(Source: Nelson et al,2000)

Fig. structure of lysozyme

(Source: lysozyme, n.d.)

Fibrous proteins

Fibrous proteins are long and cable-like structural proteins which are adapted for structural functions. Cytoskeletal proteins are the fibrous protein important for the structure of the cell.

(Source: Kratz, 2009)

The secondary structure is much more important than the tertiary structure in case of fibrous protein because they have extensive secondary structure giving them a repetitive structure. Silk fibroin, collagen, elastin and the keratin of hair and wool are some of the fibrous protein. Generally all fibrous proteins are insoluble in water as it as hydrophobic residues in the interior as well as on the exterior side.

(Source: Becker et al, 2006)

Example : α-keratin. It is a fibrous protein that is found in the hair, wools, nails, claws, horns, hooves, feathers and on the outer surface of the skin. Francis Crick and Linus Pauling in early 1950s described the structure of α-keratin. They said that the two alpha helices oriented in parallel are twisted about one another to form a super twisted coil. The supertwisting of the α- helices provides the overall strength of the α-keratin. The twisting of the α-keratin is left handed and is just opposite to that of α-helix. The surfaces where the two α-helices touch each other are made up of hydrophobic amino acid residue and their R-group combine in the interlocking pattern. This enables the polypeptide chain to be closely packed within the supertwist. The two α-helices intertwine to form a quaternary structure which is much more complex. Such structures are found in the intermediate filament of hair. The presence of cross-linking (disulpide bond) between the polypeptide chains in the alpha keratin also provides strength to the structure.
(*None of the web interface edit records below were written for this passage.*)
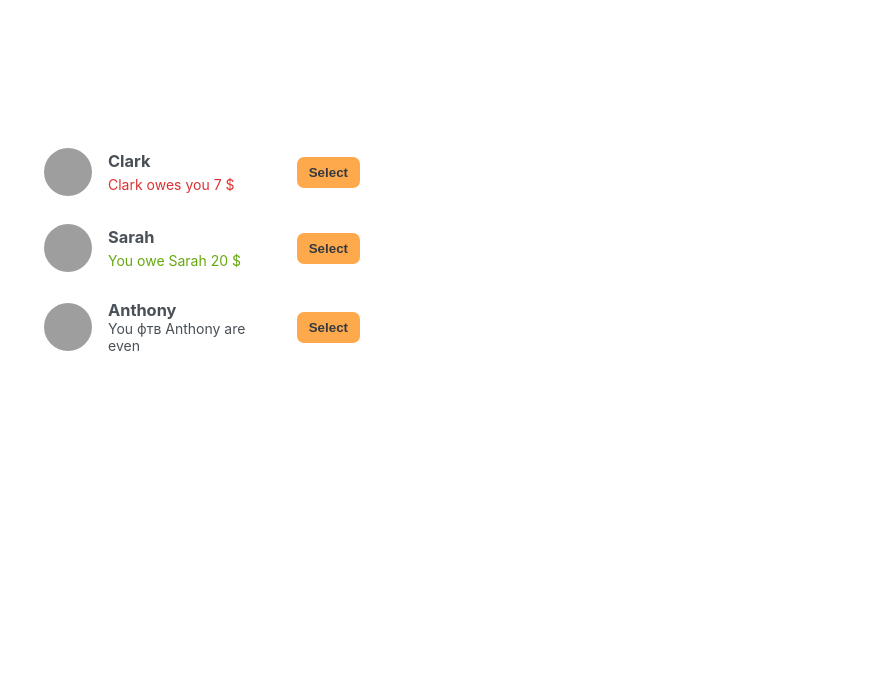
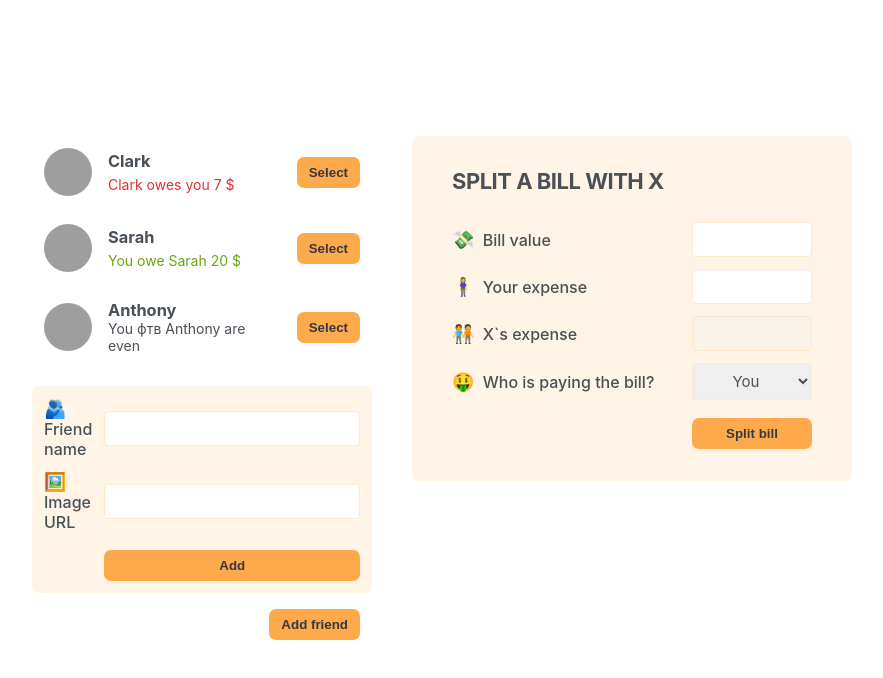
Before and after one commit to uhpoler/EatAndSplit, a React (Create React App) app: page / in a window 1280 px wide. Shown: the top 678 px of the page, without its empty margins (198-1081 px from the left). Built offline with nearby package versions, Linux system fonts and the light colour scheme; grey boxes are pictures that could not be loaded.

Commit message:
Finished static part, added forms

```diff
--- a/src/App.js
+++ b/src/App.js
@@ -24,7 +24,10 @@
     <div className="app">
       <div className="sidebar">
         <FriendsList />
+        <FormAddFriend />
+        <Button>Add friend</Button>
       </div>
+      <FormSplitBill />
     </div>
   );
 }
@@ -60,7 +63,49 @@
 
       {friend.balance === 0 && <p>You фтв {friend.name} are even</p>}
 
-      <button className="button">Select</button>
+      <Button>Select</Button>
     </li>
   );
 }
+
+function Button({ children }) {
+  return <button className="button">{children}</button>;
+}
+
+function FormAddFriend() {
+  return (
+    <form className="form-add-friend">
+      <label>🫂 Friend name</label>
+      <input type="text"></input>
+
+      <label>🖼️ Image URL</label>
+      <input type="text"></input>
+
+      <Button>Add</Button>
+    </form>
+  );
+}
+
+function FormSplitBill() {
+  return (
+    <form className="form-split-bill">
+      <h2>Split a bill with X</h2>
+
+      <label>💸 Bill value</label>
+      <input type="text"></input>
+
+      <label>🧍‍♀️ Your expense</label>
+      <input type="text"></input>
+
+      <label>🧑‍🤝‍🧑 X`s expense</label>
+      <input type="text" disabled></input>
+
+      <label>🤑 Who is paying the bill?</label>
+      <select>
+        <option value="user">You</option>
+        <option value="friend">X</option>
+      </select>
+      <Button>Split bill</Button>
+    </form>
+  );
+}
```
(Source: Nelson et al, (2005).

Example to show that the primary structure (i.e sequence of amino acid) determines the tertiary structure of protein and how the tertiary structure determines the function.

In case of person suffering from sickle celled anemia, the RBCs are distorted from their normal disc shaped into the sickle shaped structure. Due to this they block the blood vessels impeding the blood flow. This condition has resulted from the slight change in the hemoglobin within RBCs. In the distorted RBCs, the haemoglobin has a normal α-chain, but the β-chain have one different amino acid. Usually the glutamate which is present at the specific position on the sixth residue from the N-terminus is replaced by the valine and the other 145 sequence are in their correct order. This single substitution changes the tertiary structure of β-sheet and the haemoglobin molecule tends to crystalize deforming the shape of RBCs into sickle shaped. The sickle shaped RBCs have low oxygen affinity and therefore it functions differently than the normal disc shaped RBCs.

This shows that the sequence of amino acids determines the tertiary structure of protein and the tertiary structure is responsible for determining the function of protein.